What you have to do: Retype each of the records below exactly, leaving the pictures out.

=== Section Start ===

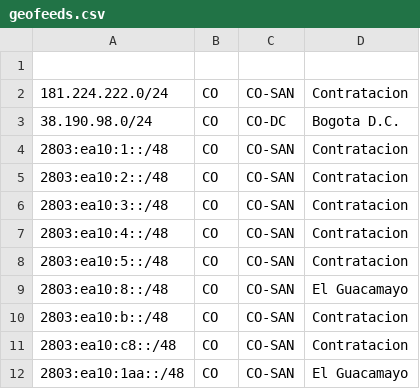
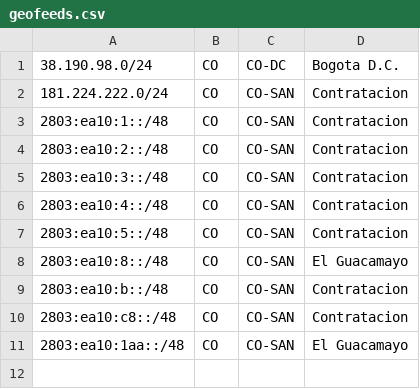
Before and after one commit to CesarCamacho/IPcomSistemasGeofeeds, a CSV file: geofeeds.csv, drawn as a sheet.

Commit message:
Update geofeeds.csv

```diff
--- a/geofeeds.csv
+++ b/geofeeds.csv
@@ -1,4 +1,3 @@
-
+38.190.98.0/24,CO,CO-DC,Bogota D.C.,
 181.224.222.0/24,CO,CO-SAN,Contratacion,
-38.190.98.0/24,CO,CO-DC,Bogota D.C.,
 2803:ea10:1::/48,CO,CO-SAN,Contratacion,
```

=== Section End ===

Answer for the task:
Before and after one commit to CesarCamacho/IPcomSistemasGeofeeds, a CSV file: geofeeds.csv, drawn as a sheet.

Commit message:
Update geofeeds.csv

```diff
--- a/geofeeds.csv
+++ b/geofeeds.csv
@@ -1,4 +1,3 @@
-
+38.190.98.0/24,CO,CO-DC,Bogota D.C.,
 181.224.222.0/24,CO,CO-SAN,Contratacion,
-38.190.98.0/24,CO,CO-DC,Bogota D.C.,
 2803:ea10:1::/48,CO,CO-SAN,Contratacion,
```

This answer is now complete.